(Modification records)
=======

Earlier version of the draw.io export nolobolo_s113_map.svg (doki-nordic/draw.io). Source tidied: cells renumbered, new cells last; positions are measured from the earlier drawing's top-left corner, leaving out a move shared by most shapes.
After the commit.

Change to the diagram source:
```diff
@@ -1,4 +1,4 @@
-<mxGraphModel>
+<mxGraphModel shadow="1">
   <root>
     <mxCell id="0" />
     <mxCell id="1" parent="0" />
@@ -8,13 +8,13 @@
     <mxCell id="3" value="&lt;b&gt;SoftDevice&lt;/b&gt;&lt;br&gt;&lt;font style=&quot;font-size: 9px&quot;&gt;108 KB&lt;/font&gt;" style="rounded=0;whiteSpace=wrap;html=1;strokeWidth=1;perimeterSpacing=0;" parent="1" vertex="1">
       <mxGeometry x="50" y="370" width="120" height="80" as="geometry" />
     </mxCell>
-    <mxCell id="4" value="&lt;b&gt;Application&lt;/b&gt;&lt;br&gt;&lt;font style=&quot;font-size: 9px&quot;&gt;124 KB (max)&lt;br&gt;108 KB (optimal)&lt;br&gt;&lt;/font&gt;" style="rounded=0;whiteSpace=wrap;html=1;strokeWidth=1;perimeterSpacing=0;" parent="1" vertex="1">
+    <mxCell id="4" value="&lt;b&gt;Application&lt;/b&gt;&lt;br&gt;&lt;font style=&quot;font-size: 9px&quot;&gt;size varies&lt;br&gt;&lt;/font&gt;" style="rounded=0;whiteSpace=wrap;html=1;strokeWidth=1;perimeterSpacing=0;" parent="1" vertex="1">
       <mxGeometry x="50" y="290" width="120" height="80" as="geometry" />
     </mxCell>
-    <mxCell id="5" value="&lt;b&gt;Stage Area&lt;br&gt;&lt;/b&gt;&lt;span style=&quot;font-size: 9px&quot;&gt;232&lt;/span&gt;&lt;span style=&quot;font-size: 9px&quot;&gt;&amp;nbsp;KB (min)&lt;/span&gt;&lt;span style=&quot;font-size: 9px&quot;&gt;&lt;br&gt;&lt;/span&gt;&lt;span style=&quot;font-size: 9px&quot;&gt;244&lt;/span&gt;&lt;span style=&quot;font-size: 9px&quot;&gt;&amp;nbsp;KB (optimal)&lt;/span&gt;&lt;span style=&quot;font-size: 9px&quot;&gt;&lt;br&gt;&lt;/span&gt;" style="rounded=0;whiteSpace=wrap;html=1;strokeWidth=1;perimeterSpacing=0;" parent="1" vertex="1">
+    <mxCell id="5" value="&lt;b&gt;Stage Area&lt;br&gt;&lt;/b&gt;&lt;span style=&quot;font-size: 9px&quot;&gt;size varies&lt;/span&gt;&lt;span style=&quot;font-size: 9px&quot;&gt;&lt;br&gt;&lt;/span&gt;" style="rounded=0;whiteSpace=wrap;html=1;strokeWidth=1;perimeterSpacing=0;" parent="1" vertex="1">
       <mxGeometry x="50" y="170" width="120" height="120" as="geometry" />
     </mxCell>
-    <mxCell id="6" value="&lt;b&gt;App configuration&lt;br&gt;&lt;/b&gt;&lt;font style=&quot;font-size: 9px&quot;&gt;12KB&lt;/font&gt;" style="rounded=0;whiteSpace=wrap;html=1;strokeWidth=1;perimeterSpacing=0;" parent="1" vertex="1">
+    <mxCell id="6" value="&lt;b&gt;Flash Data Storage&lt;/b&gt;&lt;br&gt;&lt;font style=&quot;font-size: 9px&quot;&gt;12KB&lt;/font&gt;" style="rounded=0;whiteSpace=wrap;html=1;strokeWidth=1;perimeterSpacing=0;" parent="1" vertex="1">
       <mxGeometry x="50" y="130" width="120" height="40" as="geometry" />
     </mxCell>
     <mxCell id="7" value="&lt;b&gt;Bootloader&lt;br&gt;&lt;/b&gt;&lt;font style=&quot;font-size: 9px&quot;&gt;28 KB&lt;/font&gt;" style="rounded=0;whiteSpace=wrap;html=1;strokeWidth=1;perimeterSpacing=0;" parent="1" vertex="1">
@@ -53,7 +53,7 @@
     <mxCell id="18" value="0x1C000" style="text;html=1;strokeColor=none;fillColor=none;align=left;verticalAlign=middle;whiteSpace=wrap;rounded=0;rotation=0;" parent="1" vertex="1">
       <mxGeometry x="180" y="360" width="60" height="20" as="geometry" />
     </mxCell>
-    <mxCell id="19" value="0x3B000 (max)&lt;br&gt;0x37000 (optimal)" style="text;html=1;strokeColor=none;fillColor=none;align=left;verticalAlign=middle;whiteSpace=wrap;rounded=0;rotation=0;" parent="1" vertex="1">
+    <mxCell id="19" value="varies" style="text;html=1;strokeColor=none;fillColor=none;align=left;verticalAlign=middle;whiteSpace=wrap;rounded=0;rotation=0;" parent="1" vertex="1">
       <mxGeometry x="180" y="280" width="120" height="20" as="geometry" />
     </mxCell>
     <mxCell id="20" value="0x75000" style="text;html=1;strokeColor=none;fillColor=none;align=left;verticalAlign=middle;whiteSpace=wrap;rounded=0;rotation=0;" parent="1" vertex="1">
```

=======

» **Goal of the exercise**:
In the entries above, find every line with the word "mxGraphModel" and list it.

» **Answer box**:
-<mxGraphModel>
+<mxGraphModel shadow="1">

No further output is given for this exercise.